**Instructions to follow:** Collect each line of the records containing the string "game".

**Supplied data:**
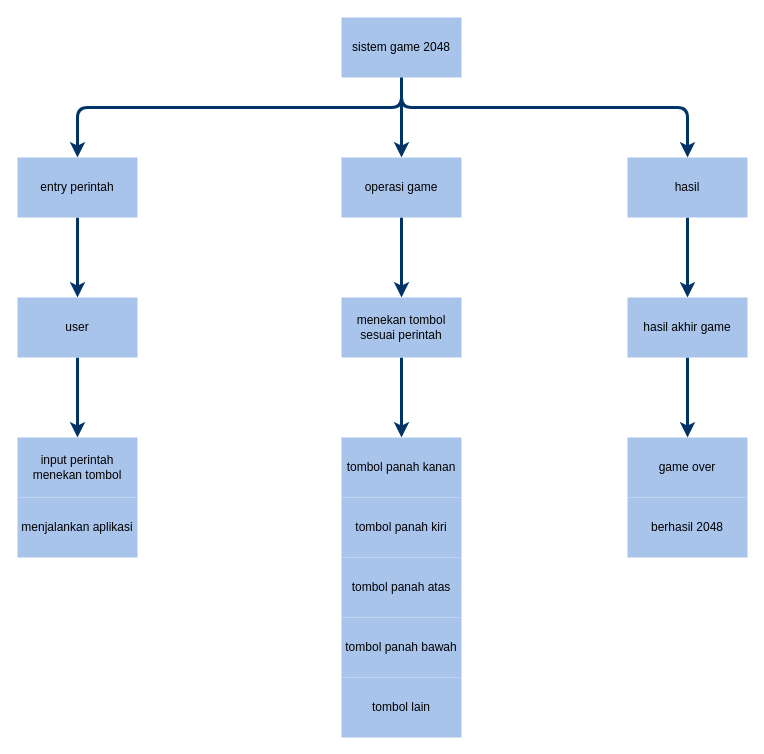
novianh/database-smt-1 keeps this draw.io diagram as page "hipo" (2 of 4) of sistem Diagram.drawio. Above is the earlier version. Source tidied: cells renumbered, new cells numbered last; positions are measured from the earlier drawing's top-left corner, leaving out a move shared by most shapes. Both pictures are drawn from the tidied source at 100%, with x=0, y=0 at pixel (17, 17).
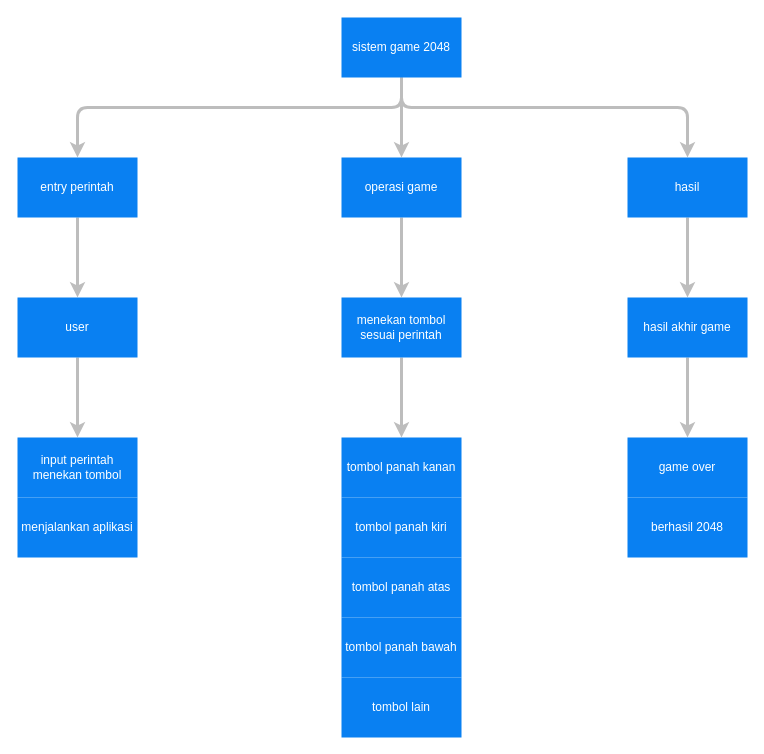
The same page after the edit.

Change to the diagram source:
```diff
@@
-    <mxCell id="2" style="edgeStyle=orthogonalEdgeStyle;jettySize=auto;html=1;strokeWidth=3;strokeColor=#003366;rounded=1;" parent="1" edge="1" source="5" target="7">
+    <mxCell id="2" style="edgeStyle=orthogonalEdgeStyle;jettySize=auto;html=1;strokeWidth=3;rounded=1;fontColor=#FFFFFF;strokeColor=#BDBDBD;" parent="1" edge="1" source="5" target="7">
       <mxGeometry relative="1" as="geometry">
         <Array as="points">
           <mxPoint x="384" y="90" />
           <mxPoint x="60" y="90" />
         </Array>
       </mxGeometry>
     </mxCell>
-    <mxCell id="3" style="edgeStyle=orthogonalEdgeStyle;jettySize=auto;html=1;strokeWidth=3;strokeColor=#003366;rounded=1;" parent="1" edge="1" source="5" target="9">
+    <mxCell id="3" style="edgeStyle=orthogonalEdgeStyle;jettySize=auto;html=1;strokeWidth=3;rounded=1;fontColor=#FFFFFF;strokeColor=#BDBDBD;" parent="1" edge="1" source="5" target="9">
       <mxGeometry relative="1" as="geometry" />
     </mxCell>
-    <mxCell id="4" style="edgeStyle=orthogonalEdgeStyle;jettySize=auto;html=1;strokeWidth=3;strokeColor=#003366;rounded=1;" parent="1" edge="1" source="5" target="11">
+    <mxCell id="4" style="edgeStyle=orthogonalEdgeStyle;jettySize=auto;html=1;strokeWidth=3;rounded=1;fontColor=#FFFFFF;strokeColor=#BDBDBD;" parent="1" edge="1" source="5" target="11">
       <mxGeometry relative="1" as="geometry">
         <Array as="points">
           <mxPoint x="384" y="90" />
           <mxPoint x="670" y="90" />
         </Array>
       </mxGeometry>
     </mxCell>
-    <mxCell id="5" value="sistem game 2048" style="rounded=0;whiteSpace=wrap;html=1;fillColor=#A9C4EB;strokeColor=none;glass=0;sketch=0;" parent="1" vertex="1">
+    <mxCell id="5" value="sistem game 2048" style="rounded=0;whiteSpace=wrap;html=1;strokeColor=none;glass=0;sketch=0;fillColor=#0980F2;fontColor=#FFFFFF;" parent="1" vertex="1">
       <mxGeometry x="324" width="120" height="60" as="geometry" />
     </mxCell>
-    <mxCell id="6" style="edgeStyle=orthogonalEdgeStyle;jettySize=auto;html=1;strokeWidth=3;strokeColor=#003366;rounded=1;" parent="1" edge="1" source="7" target="13">
+    <mxCell id="6" style="edgeStyle=orthogonalEdgeStyle;jettySize=auto;html=1;strokeWidth=3;rounded=1;fontColor=#FFFFFF;strokeColor=#BDBDBD;" parent="1" edge="1" source="7" target="13">
       <mxGeometry relative="1" as="geometry" />
     </mxCell>
-    <mxCell id="7" value="entry perintah" style="rounded=0;whiteSpace=wrap;html=1;fillColor=#A9C4EB;strokeColor=none;glass=0;sketch=0;" parent="1" vertex="1">
+    <mxCell id="7" value="entry perintah" style="rounded=0;whiteSpace=wrap;html=1;strokeColor=none;glass=0;sketch=0;fillColor=#0980F2;fontColor=#FFFFFF;" parent="1" vertex="1">
       <mxGeometry y="140" width="120" height="60" as="geometry" />
     </mxCell>
-    <mxCell id="8" style="edgeStyle=orthogonalEdgeStyle;jettySize=auto;html=1;strokeWidth=3;strokeColor=#003366;rounded=1;" parent="1" edge="1" source="9" target="17">
+    <mxCell id="8" style="edgeStyle=orthogonalEdgeStyle;jettySize=auto;html=1;strokeWidth=3;rounded=1;fontColor=#FFFFFF;strokeColor=#BDBDBD;" parent="1" edge="1" source="9" target="17">
       <mxGeometry relative="1" as="geometry" />
     </mxCell>
-    <mxCell id="9" value="operasi game" style="rounded=0;whiteSpace=wrap;html=1;fillColor=#A9C4EB;strokeColor=none;glass=0;sketch=0;" parent="1" vertex="1">
+    <mxCell id="9" value="operasi game" style="rounded=0;whiteSpace=wrap;html=1;strokeColor=none;glass=0;sketch=0;fillColor=#0980F2;fontColor=#FFFFFF;" parent="1" vertex="1">
       <mxGeometry x="324" y="140" width="120" height="60" as="geometry" />
     </mxCell>
-    <mxCell id="10" style="edgeStyle=orthogonalEdgeStyle;jettySize=auto;html=1;strokeWidth=3;strokeColor=#003366;rounded=1;" parent="1" edge="1" source="11" target="24">
+    <mxCell id="10" style="edgeStyle=orthogonalEdgeStyle;jettySize=auto;html=1;strokeWidth=3;rounded=1;fontColor=#FFFFFF;strokeColor=#BDBDBD;" parent="1" edge="1" source="11" target="24">
       <mxGeometry relative="1" as="geometry" />
     </mxCell>
-    <mxCell id="11" value="hasil" style="rounded=0;whiteSpace=wrap;html=1;fillColor=#A9C4EB;strokeColor=none;glass=0;sketch=0;" parent="1" vertex="1">
+    <mxCell id="11" value="hasil" style="rounded=0;whiteSpace=wrap;html=1;strokeColor=none;glass=0;sketch=0;fillColor=#0980F2;fontColor=#FFFFFF;" parent="1" vertex="1">
       <mxGeometry x="610" y="140" width="120" height="60" as="geometry" />
     </mxCell>
-    <mxCell id="12" style="edgeStyle=orthogonalEdgeStyle;jettySize=auto;html=1;strokeWidth=3;strokeColor=#003366;rounded=1;exitX=0.5;exitY=1;exitDx=0;exitDy=0;entryX=0.5;entryY=0;entryDx=0;entryDy=0;" parent="1" edge="1" source="13" target="14">
+    <mxCell id="12" style="edgeStyle=orthogonalEdgeStyle;jettySize=auto;html=1;strokeWidth=3;rounded=1;exitX=0.5;exitY=1;exitDx=0;exitDy=0;entryX=0.5;entryY=0;entryDx=0;entryDy=0;fontColor=#FFFFFF;strokeColor=#BDBDBD;" parent="1" edge="1" source="13" target="14">
       <mxGeometry relative="1" as="geometry">
         <Array as="points">
           <mxPoint x="60" y="380" />
           <mxPoint x="60" y="380" />
         </Array>
       </mxGeometry>
     </mxCell>
-    <mxCell id="13" value="user" style="rounded=0;whiteSpace=wrap;html=1;fillColor=#A9C4EB;strokeColor=none;glass=0;sketch=0;" parent="1" vertex="1">
+    <mxCell id="13" value="user" style="rounded=0;whiteSpace=wrap;html=1;strokeColor=none;glass=0;sketch=0;fillColor=#0980F2;fontColor=#FFFFFF;" parent="1" vertex="1">
       <mxGeometry y="280" width="120" height="60" as="geometry" />
     </mxCell>
-    <mxCell id="14" value="input perintah menekan tombol" style="rounded=0;whiteSpace=wrap;html=1;fillColor=#A9C4EB;strokeColor=none;glass=0;sketch=0;" parent="1" vertex="1">
+    <mxCell id="14" value="input perintah menekan tombol" style="rounded=0;whiteSpace=wrap;html=1;strokeColor=none;glass=0;sketch=0;fillColor=#0980F2;fontColor=#FFFFFF;" parent="1" vertex="1">
       <mxGeometry y="420" width="120" height="60" as="geometry" />
     </mxCell>
-    <mxCell id="15" value="menjalankan aplikasi" style="rounded=0;whiteSpace=wrap;html=1;fillColor=#A9C4EB;strokeColor=none;glass=0;sketch=0;" parent="1" vertex="1">
+    <mxCell id="15" value="menjalankan aplikasi" style="rounded=0;whiteSpace=wrap;html=1;strokeColor=none;glass=0;sketch=0;fillColor=#0980F2;fontColor=#FFFFFF;" parent="1" vertex="1">
       <mxGeometry y="480" width="120" height="60" as="geometry" />
     </mxCell>
-    <mxCell id="16" style="edgeStyle=orthogonalEdgeStyle;jettySize=auto;html=1;strokeWidth=3;strokeColor=#003366;rounded=1;" parent="1" edge="1" source="17" target="18">
+    <mxCell id="16" style="edgeStyle=orthogonalEdgeStyle;jettySize=auto;html=1;strokeWidth=3;rounded=1;fontColor=#FFFFFF;strokeColor=#BDBDBD;" parent="1" edge="1" source="17" target="18">
       <mxGeometry relative="1" as="geometry" />
     </mxCell>
-    <mxCell id="17" value="menekan tombol sesuai perintah" style="rounded=0;whiteSpace=wrap;html=1;fillColor=#A9C4EB;strokeColor=none;glass=0;sketch=0;" parent="1" vertex="1">
+    <mxCell id="17" value="menekan tombol sesuai perintah" style="rounded=0;whiteSpace=wrap;html=1;strokeColor=none;glass=0;sketch=0;fillColor=#0980F2;fontColor=#FFFFFF;" parent="1" vertex="1">
       <mxGeometry x="324" y="280" width="120" height="60" as="geometry" />
     </mxCell>
-    <mxCell id="18" value="tombol panah kanan" style="rounded=0;whiteSpace=wrap;html=1;fillColor=#A9C4EB;strokeColor=none;glass=0;sketch=0;" parent="1" vertex="1">
+    <mxCell id="18" value="tombol panah kanan" style="rounded=0;whiteSpace=wrap;html=1;strokeColor=none;glass=0;sketch=0;fillColor=#0980F2;fontColor=#FFFFFF;" parent="1" vertex="1">
       <mxGeometry x="324" y="420" width="120" height="60" as="geometry" />
     </mxCell>
-    <mxCell id="19" value="tombol panah kiri" style="rounded=0;whiteSpace=wrap;html=1;fillColor=#A9C4EB;strokeColor=none;glass=0;sketch=0;" parent="1" vertex="1">
+    <mxCell id="19" value="tombol panah kiri" style="rounded=0;whiteSpace=wrap;html=1;strokeColor=none;glass=0;sketch=0;fillColor=#0980F2;fontColor=#FFFFFF;" parent="1" vertex="1">
       <mxGeometry x="324" y="480" width="120" height="60" as="geometry" />
     </mxCell>
-    <mxCell id="20" value="tombol panah atas" style="rounded=0;whiteSpace=wrap;html=1;fillColor=#A9C4EB;strokeColor=none;glass=0;sketch=0;" parent="1" vertex="1">
+    <mxCell id="20" value="tombol panah atas" style="rounded=0;whiteSpace=wrap;html=1;strokeColor=none;glass=0;sketch=0;fillColor=#0980F2;fontColor=#FFFFFF;" parent="1" vertex="1">
       <mxGeometry x="324" y="540" width="120" height="60" as="geometry" />
     </mxCell>
-    <mxCell id="21" value="tombol panah bawah" style="rounded=0;whiteSpace=wrap;html=1;fillColor=#A9C4EB;strokeColor=none;glass=0;sketch=0;" parent="1" vertex="1">
+    <mxCell id="21" value="tombol panah bawah" style="rounded=0;whiteSpace=wrap;html=1;strokeColor=none;glass=0;sketch=0;fillColor=#0980F2;fontColor=#FFFFFF;" parent="1" vertex="1">
       <mxGeometry x="324" y="600" width="120" height="60" as="geometry" />
     </mxCell>
-    <mxCell id="22" value="tombol lain" style="rounded=0;whiteSpace=wrap;html=1;fillColor=#A9C4EB;strokeColor=none;glass=0;sketch=0;" parent="1" vertex="1">
+    <mxCell id="22" value="tombol lain" style="rounded=0;whiteSpace=wrap;html=1;strokeColor=none;glass=0;sketch=0;fillColor=#0980F2;fontColor=#FFFFFF;" parent="1" vertex="1">
       <mxGeometry x="324" y="660" width="120" height="60" as="geometry" />
     </mxCell>
-    <mxCell id="23" style="edgeStyle=orthogonalEdgeStyle;jettySize=auto;html=1;strokeWidth=3;strokeColor=#003366;rounded=1;" parent="1" edge="1" source="24" target="25">
+    <mxCell id="23" style="edgeStyle=orthogonalEdgeStyle;jettySize=auto;html=1;strokeWidth=3;rounded=1;fontColor=#FFFFFF;strokeColor=#BDBDBD;" parent="1" edge="1" source="24" target="25">
       <mxGeometry relative="1" as="geometry" />
     </mxCell>
-    <mxCell id="24" value="hasil akhir game" style="rounded=0;whiteSpace=wrap;html=1;fillColor=#A9C4EB;strokeColor=none;glass=0;sketch=0;" parent="1" vertex="1">
+    <mxCell id="24" value="hasil akhir game" style="rounded=0;whiteSpace=wrap;html=1;strokeColor=none;glass=0;sketch=0;fillColor=#0980F2;fontColor=#FFFFFF;" parent="1" vertex="1">
       <mxGeometry x="610" y="280" width="120" height="60" as="geometry" />
     </mxCell>
-    <mxCell id="25" value="game over" style="rounded=0;whiteSpace=wrap;html=1;fillColor=#A9C4EB;strokeColor=none;glass=0;sketch=0;" parent="1" vertex="1">
+    <mxCell id="25" value="game over" style="rounded=0;whiteSpace=wrap;html=1;strokeColor=none;glass=0;sketch=0;fillColor=#0980F2;fontColor=#FFFFFF;" parent="1" vertex="1">
       <mxGeometry x="610" y="420" width="120" height="60" as="geometry" />
     </mxCell>
-    <mxCell id="26" value="berhasil 2048" style="rounded=0;whiteSpace=wrap;html=1;fillColor=#A9C4EB;strokeColor=none;glass=0;sketch=0;" parent="1" vertex="1">
+    <mxCell id="26" value="berhasil 2048" style="rounded=0;whiteSpace=wrap;html=1;strokeColor=none;glass=0;sketch=0;fillColor=#0980F2;fontColor=#FFFFFF;" parent="1" vertex="1">
       <mxGeometry x="610" y="480" width="120" height="60" as="geometry" />
     </mxCell>
```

**The answer:**
-    <mxCell id="5" value="sistem game 2048" style="rounded=0;whiteSpace=wrap;html=1;fillColor=#A9C4EB;strokeColor=none;glass=0;sketch=0;" parent="1" vertex="1">
+    <mxCell id="5" value="sistem game 2048" style="rounded=0;whiteSpace=wrap;html=1;strokeColor=none;glass=0;sketch=0;fillColor=#0980F2;fontColor=#FFFFFF;" parent="1" vertex="1">
-    <mxCell id="9" value="operasi game" style="rounded=0;whiteSpace=wrap;html=1;fillColor=#A9C4EB;strokeColor=none;glass=0;sketch=0;" parent="1" vertex="1">
+    <mxCell id="9" value="operasi game" style="rounded=0;whiteSpace=wrap;html=1;strokeColor=none;glass=0;sketch=0;fillColor=#0980F2;fontColor=#FFFFFF;" parent="1" vertex="1">
-    <mxCell id="24" value="hasil akhir game" style="rounded=0;whiteSpace=wrap;html=1;fillColor=#A9C4EB;strokeColor=none;glass=0;sketch=0;" parent="1" vertex="1">
+    <mxCell id="24" value="hasil akhir game" style="rounded=0;whiteSpace=wrap;html=1;strokeColor=none;glass=0;sketch=0;fillColor=#0980F2;fontColor=#FFFFFF;" parent="1" vertex="1">
-    <mxCell id="25" value="game over" style="rounded=0;whiteSpace=wrap;html=1;fillColor=#A9C4EB;strokeColor=none;glass=0;sketch=0;" parent="1" vertex="1">
+    <mxCell id="25" value="game over" style="rounded=0;whiteSpace=wrap;html=1;strokeColor=none;glass=0;sketch=0;fillColor=#0980F2;fontColor=#FFFFFF;" parent="1" vertex="1">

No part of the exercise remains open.